---------- TASK INPUTS ----------

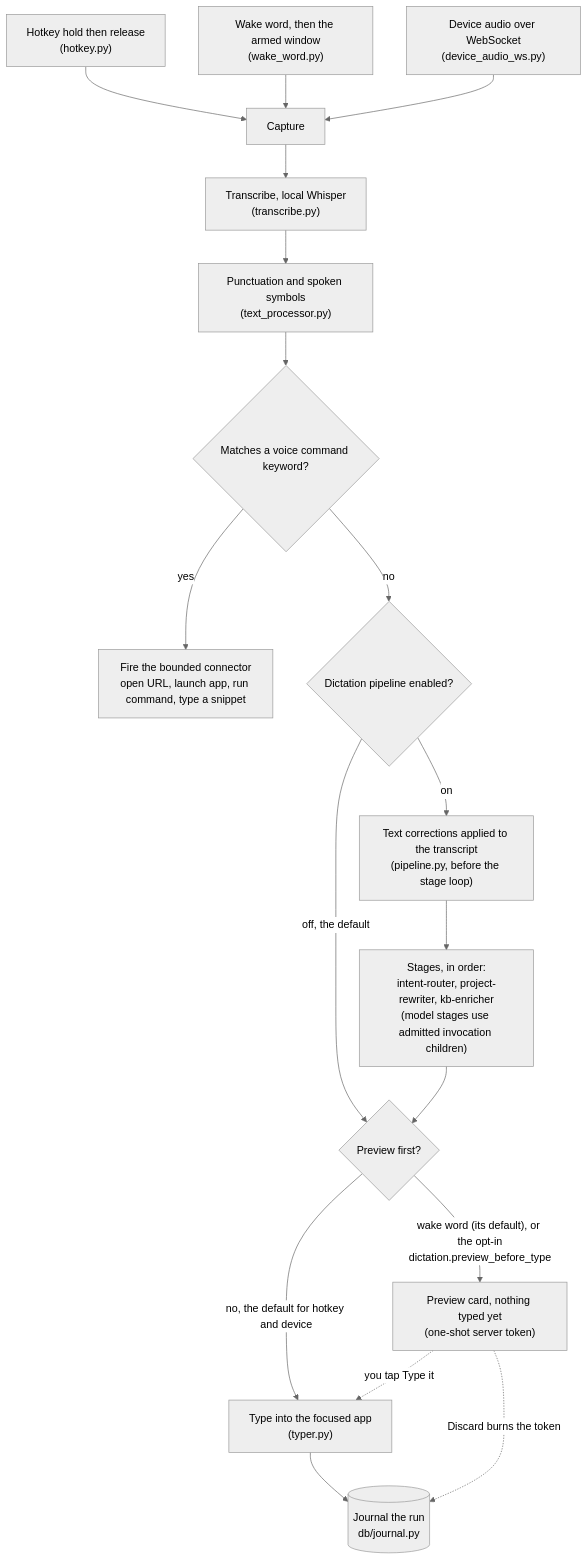
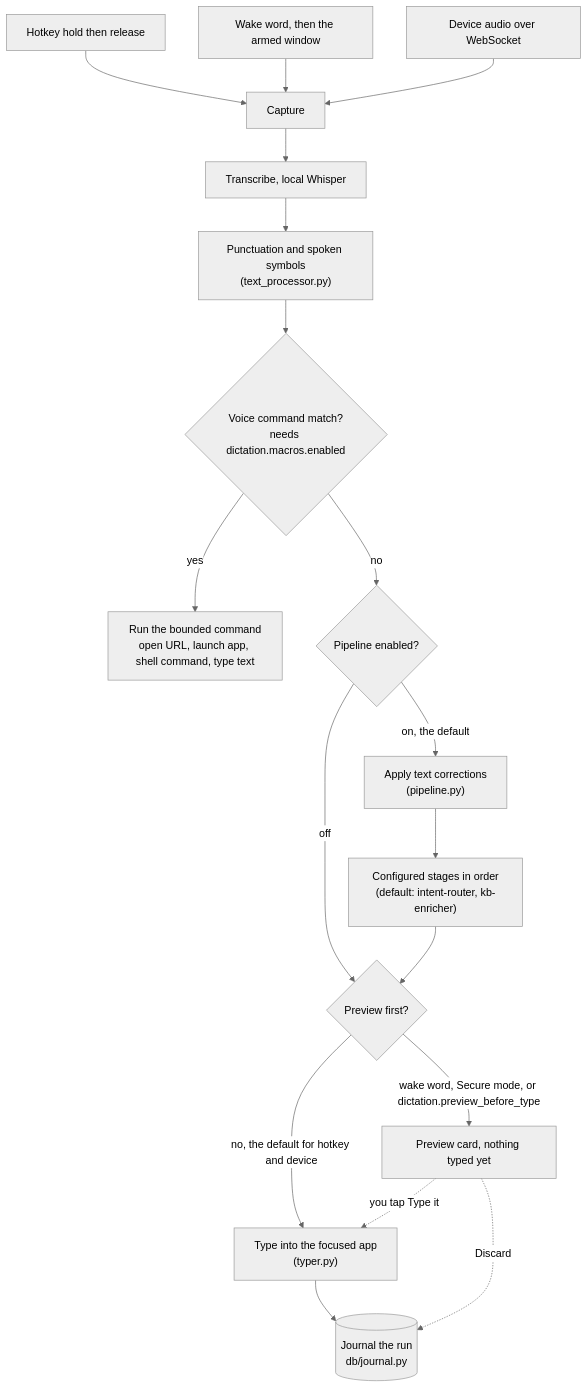
The second of 8 diagrams in docs/ARCHITECTURE.md (karolswdev/HoldSpeak), drawn with Mermaid (neutral theme) before and after one commit. The commit also changed other lines of this file and 66 other files, not shown here.

````diff
--- a/docs/ARCHITECTURE.md
+++ b/docs/ARCHITECTURE.md
@@ -226,20 +161,20 @@
 ```mermaid
 flowchart TD
-  HK["Hotkey hold then release<br/>(hotkey.py)"] --> CAP
-  WW["Wake word, then the armed window<br/>(wake_word.py)"] --> CAP
-  DEV["Device audio over WebSocket<br/>(device_audio_ws.py)"] --> CAP
-  CAP["Capture"] --> TR["Transcribe, local Whisper<br/>(transcribe.py)"]
+  HK["Hotkey hold then release"] --> CAP
+  WW["Wake word, then the armed window"] --> CAP
+  DEV["Device audio over WebSocket"] --> CAP
+  CAP["Capture"] --> TR["Transcribe, local Whisper"]
   TR --> PUNC["Punctuation and spoken symbols<br/>(text_processor.py)"]
-  PUNC --> VC{"Matches a voice command keyword?"}
-  VC -- yes --> FIRE["Fire the bounded connector<br/>open URL, launch app, run command, type a snippet"]
-  VC -- no --> PIPE{"Dictation pipeline enabled?"}
-  PIPE -- "off, the default" --> FORK
-  PIPE -- "on" --> CORR["Text corrections applied to the transcript<br/>(pipeline.py, before the stage loop)"]
-  CORR --> STAGES["Stages, in order:<br/>intent-router, project-rewriter, kb-enricher<br/>(model stages use admitted invocation children)"]
+  PUNC --> VC{"Voice command match?<br/>needs dictation.macros.enabled"}
+  VC -- yes --> FIRE["Run the bounded command<br/>open URL, launch app, shell command, type text"]
+  VC -- no --> PIPE{"Pipeline enabled?"}
+  PIPE -- "off" --> FORK
+  PIPE -- "on, the default" --> CORR["Apply text corrections<br/>(pipeline.py)"]
+  CORR --> STAGES["Configured stages in order<br/>(default: intent-router, kb-enricher)"]
   STAGES --> FORK{"Preview first?"}
   FORK -- "no, the default for hotkey and device" --> TYPE["Type into the focused app<br/>(typer.py)"]
-  FORK -- "wake word (its default), or the opt-in<br/>dictation.preview_before_type" --> PREVIEW["Preview card, nothing typed yet<br/>(one-shot server token)"]
+  FORK -- "wake word, Secure mode, or dictation.preview_before_type" --> PREVIEW["Preview card, nothing typed yet"]
   PREVIEW -. "you tap Type it" .-> TYPE
-  PREVIEW -. "Discard burns the token" .-> J
+  PREVIEW -. "Discard" .-> J
   TYPE --> J[("Journal the run<br/>db/journal.py")]
 ```
````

----------

REQUIRED WORK: Search the listing for the word "PIPE" and return each line that holds it.

SOLVED EXERCISE:
-  VC -- no --> PIPE{"Dictation pipeline enabled?"}
-  PIPE -- "off, the default" --> FORK
-  PIPE -- "on" --> CORR["Text corrections applied to the transcript<br/>(pipeline.py, before the stage loop)"]
+  VC -- no --> PIPE{"Pipeline enabled?"}
+  PIPE -- "off" --> FORK
+  PIPE -- "on, the default" --> CORR["Apply text corrections<br/>(pipeline.py)"]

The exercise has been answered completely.